● TASK DIRECTIONS:
Report every line of the records below that includes the string "type".

● RECORD SET:
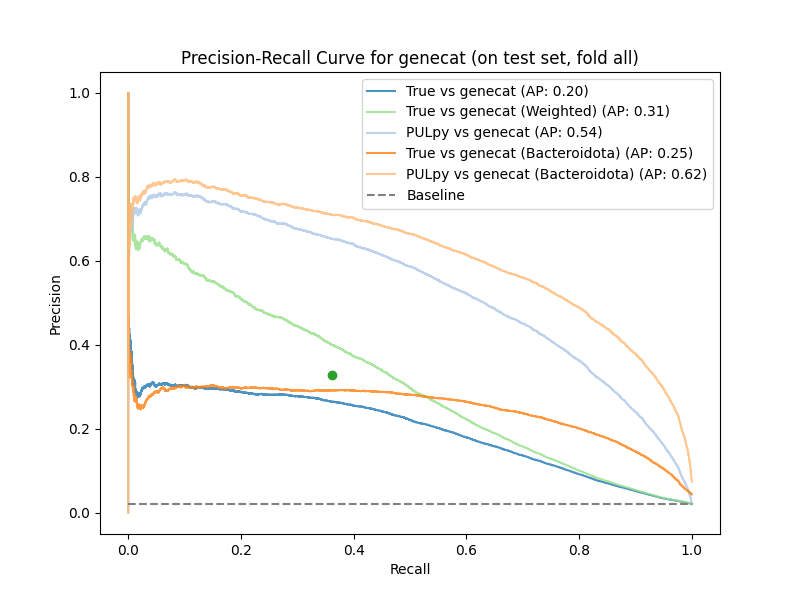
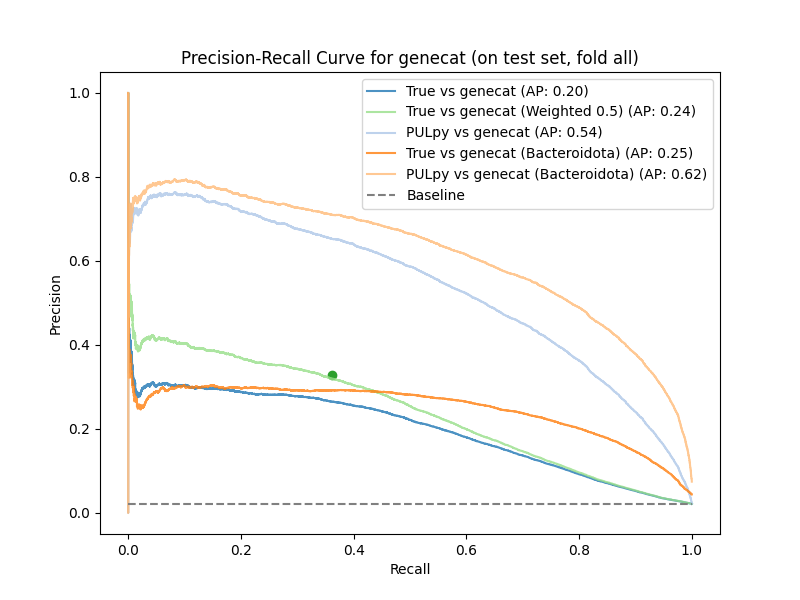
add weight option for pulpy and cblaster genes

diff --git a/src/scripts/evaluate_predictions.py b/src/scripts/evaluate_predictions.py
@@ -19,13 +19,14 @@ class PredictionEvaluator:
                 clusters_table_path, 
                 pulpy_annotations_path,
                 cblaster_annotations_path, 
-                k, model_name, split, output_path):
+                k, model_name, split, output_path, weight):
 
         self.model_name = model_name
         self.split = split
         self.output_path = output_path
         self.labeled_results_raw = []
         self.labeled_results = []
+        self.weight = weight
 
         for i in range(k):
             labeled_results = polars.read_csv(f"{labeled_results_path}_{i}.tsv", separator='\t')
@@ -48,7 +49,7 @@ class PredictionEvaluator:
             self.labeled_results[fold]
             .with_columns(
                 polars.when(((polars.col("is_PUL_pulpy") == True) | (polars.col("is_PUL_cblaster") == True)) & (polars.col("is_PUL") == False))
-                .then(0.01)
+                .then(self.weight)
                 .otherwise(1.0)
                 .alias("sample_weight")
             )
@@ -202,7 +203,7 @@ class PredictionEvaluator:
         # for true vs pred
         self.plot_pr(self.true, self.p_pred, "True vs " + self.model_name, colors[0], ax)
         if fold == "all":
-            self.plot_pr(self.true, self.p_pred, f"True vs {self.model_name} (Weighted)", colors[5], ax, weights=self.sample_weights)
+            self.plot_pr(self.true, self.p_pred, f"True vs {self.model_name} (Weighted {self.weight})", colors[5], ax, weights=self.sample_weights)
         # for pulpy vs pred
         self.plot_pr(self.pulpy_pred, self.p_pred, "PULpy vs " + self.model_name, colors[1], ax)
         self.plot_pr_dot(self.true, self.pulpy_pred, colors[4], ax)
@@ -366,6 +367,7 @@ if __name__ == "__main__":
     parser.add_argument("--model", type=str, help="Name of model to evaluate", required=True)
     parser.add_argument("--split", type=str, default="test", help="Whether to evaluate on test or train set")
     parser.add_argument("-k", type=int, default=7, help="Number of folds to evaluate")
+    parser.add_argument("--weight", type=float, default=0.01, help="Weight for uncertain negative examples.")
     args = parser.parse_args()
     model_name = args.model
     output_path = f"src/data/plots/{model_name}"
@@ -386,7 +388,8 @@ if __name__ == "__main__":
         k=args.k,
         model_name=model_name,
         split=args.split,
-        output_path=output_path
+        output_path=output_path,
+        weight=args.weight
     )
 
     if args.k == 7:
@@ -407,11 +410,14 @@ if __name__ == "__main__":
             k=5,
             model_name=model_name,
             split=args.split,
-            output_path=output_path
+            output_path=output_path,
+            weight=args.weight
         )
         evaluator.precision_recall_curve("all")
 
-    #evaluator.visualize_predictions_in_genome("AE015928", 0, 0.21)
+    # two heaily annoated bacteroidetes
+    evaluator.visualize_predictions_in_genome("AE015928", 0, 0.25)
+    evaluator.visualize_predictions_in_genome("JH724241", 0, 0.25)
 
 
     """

● RESPONSE FOR THIS EXERCISE:
     parser.add_argument("--model", type=str, help="Name of model to evaluate", required=True)
     parser.add_argument("--split", type=str, default="test", help="Whether to evaluate on test or train set")
     parser.add_argument("-k", type=int, default=7, help="Number of folds to evaluate")
+    parser.add_argument("--weight", type=float, default=0.01, help="Weight for uncertain negative examples.")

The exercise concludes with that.